In my never ending task of shuffling contents within and between the farm buildings I came across a red metal shelf. It had been my father’s and now it was mine. Except for the thick layer of dust it was empty. Its former contents are part of my life now.
Dad thought it was important for me, a new husband, to have the same sturdy shelf he was using so he bought me one for Christmas in 1983. I still have it along with a few other things he gave to me.
Underneath the Christmas wrapping paper was an unmarked flat box. When I opened the box I realized what I had – a bunch of metal pieces that needed to be assembled to resemble a shelf. I knew this because of what Dad told me when I tore off the paper. “It’s a shelf,” he said with a smile.
When Rhonda and I got home to our garden-level apartment in St. Paul I dumped the contents of the box on the living room floor. Since we didn’t have a garage or a basement, I thought this was the best spot. I’m not sure Rhonda agreed, for what young bride doesn’t like the look of metal pieces, screws, nuts, bolts and cardboard strewn about her living room?
I had three tools for the job: A screwdriver, a pliers and a hammer (just in case things got out of control). It seemed simple enough: Attach the metal shelves to the metal brackets to make a shelf. But after I was done it looked rather odd. I remember thinking how lucky we were to live in an older building with tall ceilings, as this shelf reached way up high when I stood it up on the floor.
I wasn’t too impressed with the quality of the material used. It was quite flimsy, and why only four shelves? It had a top and bottom of course, but there seemed to be too much space in the middle to fill with only the two remaining shelves. As I was not sure what the problem was, I asked Rhonda to come into the room.
“What’s the matter with this piece of junk?” I asked.
She put her hands up to her mouth to suppress a laugh. It didn’t work.
As the daughter of a cabinet maker she recognized the problem immediately. She pointed out that the brackets, which made up the frame and supported the inner shelves, were meant for all four corners – not just two (the way I had put it together).
My completed project had two tall, lonely metal stakes that held four shelves (miles apart from each other) on just one side. Only the lowest shelf, which was resting on the floor, offered any stability for storage. With nothing holding them up from the other side, the other three shelves hung in twisted shapes to flap in the breeze. A feather wouldn’t have found support there. I couldn’t help but laugh too.
I took it apart and put it back together – kind of. I now have two shelves, one my dad put together, and one I put together (twice). Someday these family heirlooms will belong to my two kids.
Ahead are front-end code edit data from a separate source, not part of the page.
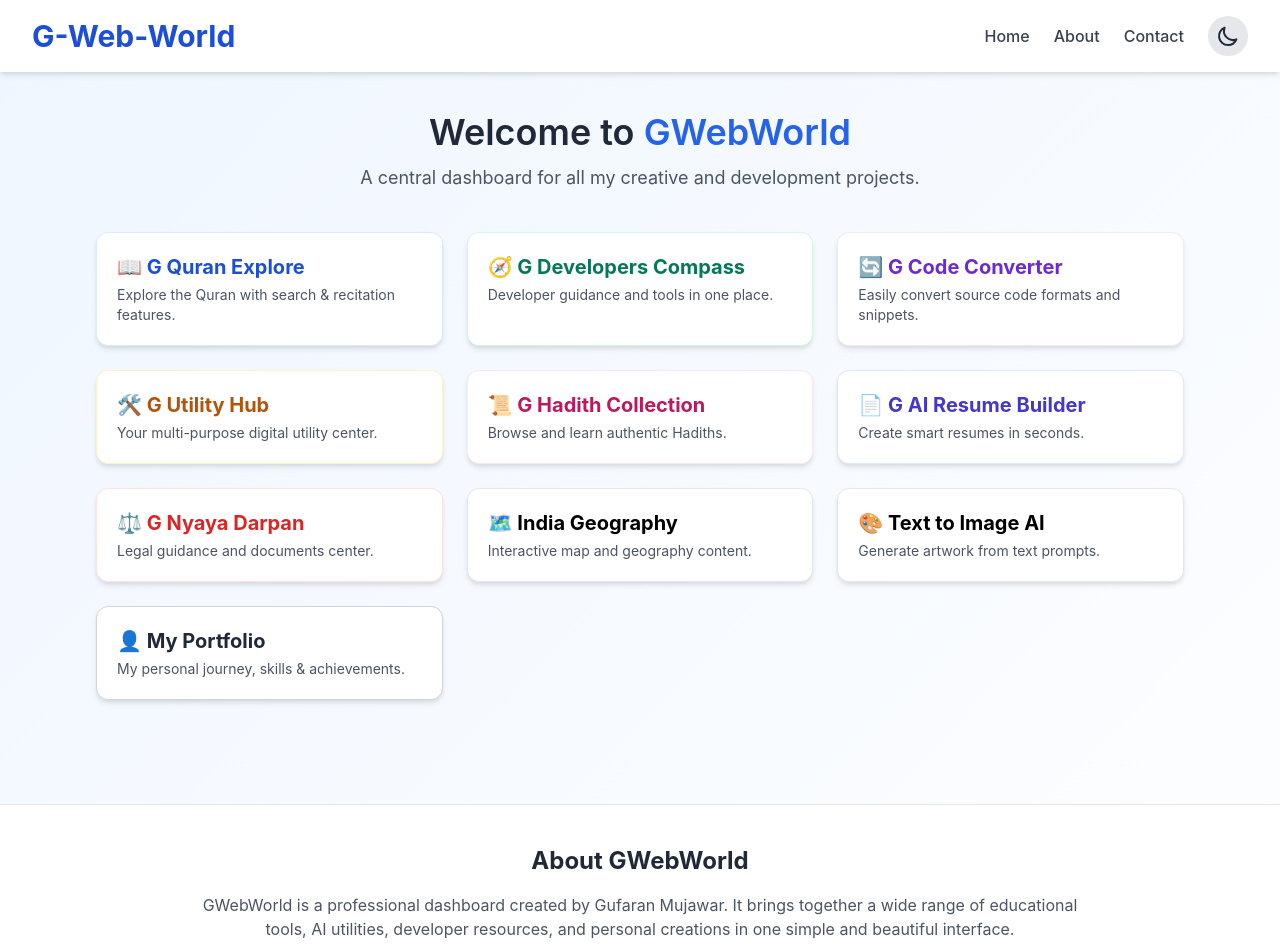
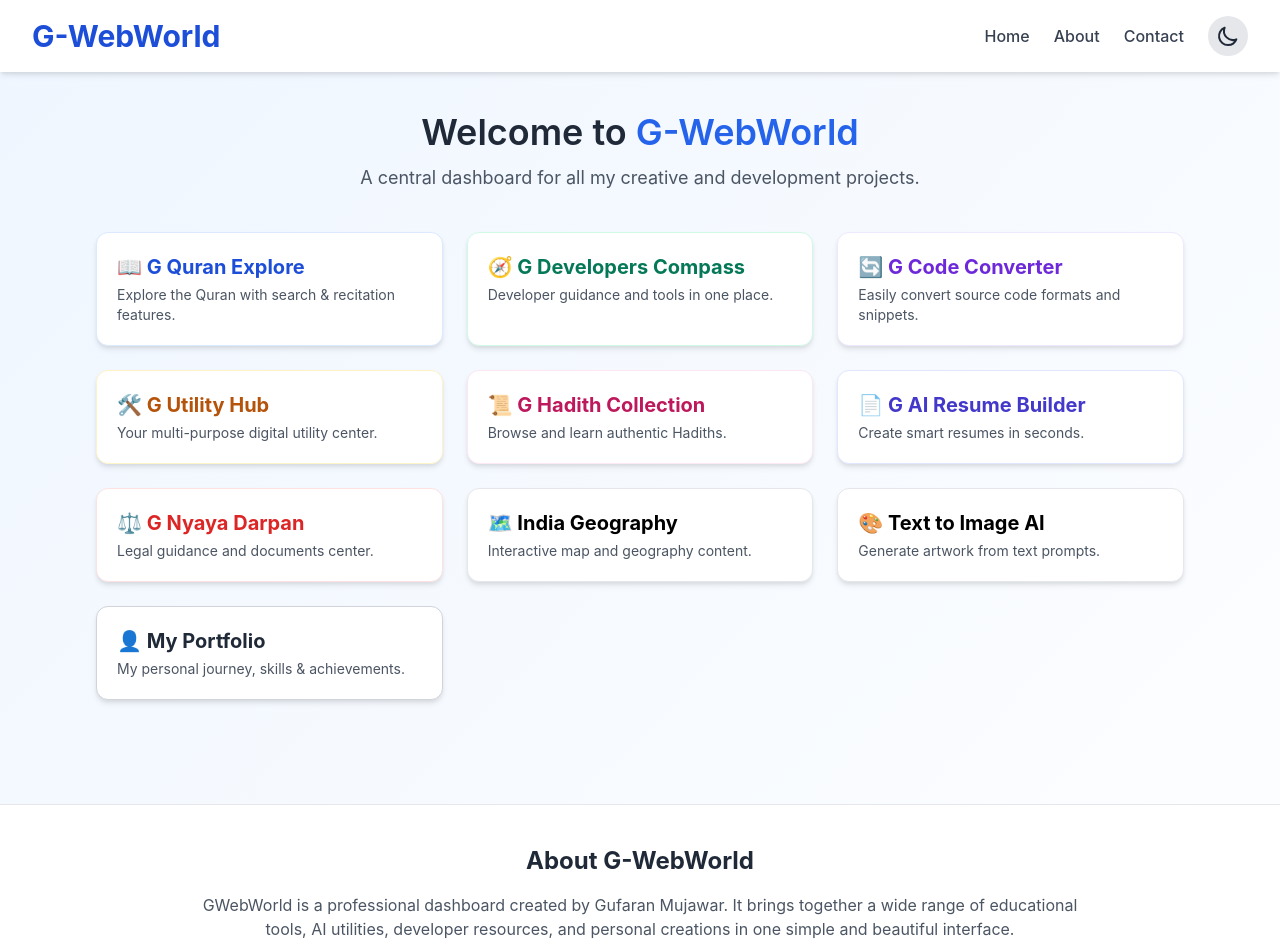
Before and after one commit to gufaranmujawar3743/Gwebmaster, a plain HTML site: page index.html in a window 1280 px wide. Shown: the top 952 px of the page. Drawn offline with nearby package versions, Linux system fonts and the light colour scheme.

Commit message:
Update index.html

```diff
--- a/index.html
+++ b/index.html
@@ -82,7 +82,7 @@
 <body class="min-h-screen bg-gradient-to-br from-blue-50 to-white transition-colors duration-300">
   <header class="bg-white shadow-md sticky top-0 z-50 transition-colors duration-300">
     <div class="max-w-7xl mx-auto px-4 sm:px-6 lg:px-8 py-4 flex flex-col md:flex-row items-center justify-between gap-4">
-      <h1 class="text-3xl font-bold text-blue-700">G-Web-World</h1>
+      <h1 class="text-3xl font-bold text-blue-700">G-WebWorld</h1>
       <nav class="flex items-center space-x-4 sm:space-x-6 text-center">
         <a href="#home" class="nav-link text-gray-700 hover:text-blue-700 font-medium">Home</a>
         <a href="#about" class="nav-link text-gray-700 hover:text-blue-700 font-medium">About</a>
@@ -98,7 +98,7 @@
 
   <main id="home" class="py-10 px-4 sm:px-6 lg:px-8 max-w-6xl mx-auto">
     <section class="text-center mb-10 px-2">
-      <h2 class="text-3xl sm:text-4xl font-semibold text-gray-800 mb-3">Welcome to <span class="text-blue-600">GWebWorld</span></h2>
+      <h2 class="text-3xl sm:text-4xl font-semibold text-gray-800 mb-3">Welcome to <span class="text-blue-600">G-WebWorld</span></h2>
       <p class="text-gray-600 text-base sm:text-lg">A central dashboard for all my creative and development projects.</p>
     </section>
 
@@ -148,7 +148,7 @@
 
   <section id="about" class="bg-white mt-16 py-10 px-4 border-t dark:bg-gray-900 dark:border-gray-700 transition-colors duration-300">
     <div class="max-w-4xl mx-auto text-center">
-      <h2 class="text-2xl font-bold text-gray-800 mb-4">About GWebWorld</h2>
+      <h2 class="text-2xl font-bold text-gray-800 mb-4">About G-WebWorld</h2>
       <p class="text-gray-600 text-md">GWebWorld is a professional dashboard created by Gufaran Mujawar. It brings together a wide range of educational tools, AI utilities, developer resources, and personal creations in one simple and beautiful interface.</p>
     </div>
   </section>
```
But more importantly I hope I have given my kids the other things they will need: The tools to build a happy family, the knowledge that they need God in their lives, the ability to admit their mistakes, the skills to take problems apart one piece at a time, the strength to start over, and the willingness to laugh at themselves.
Dad had given these to me too.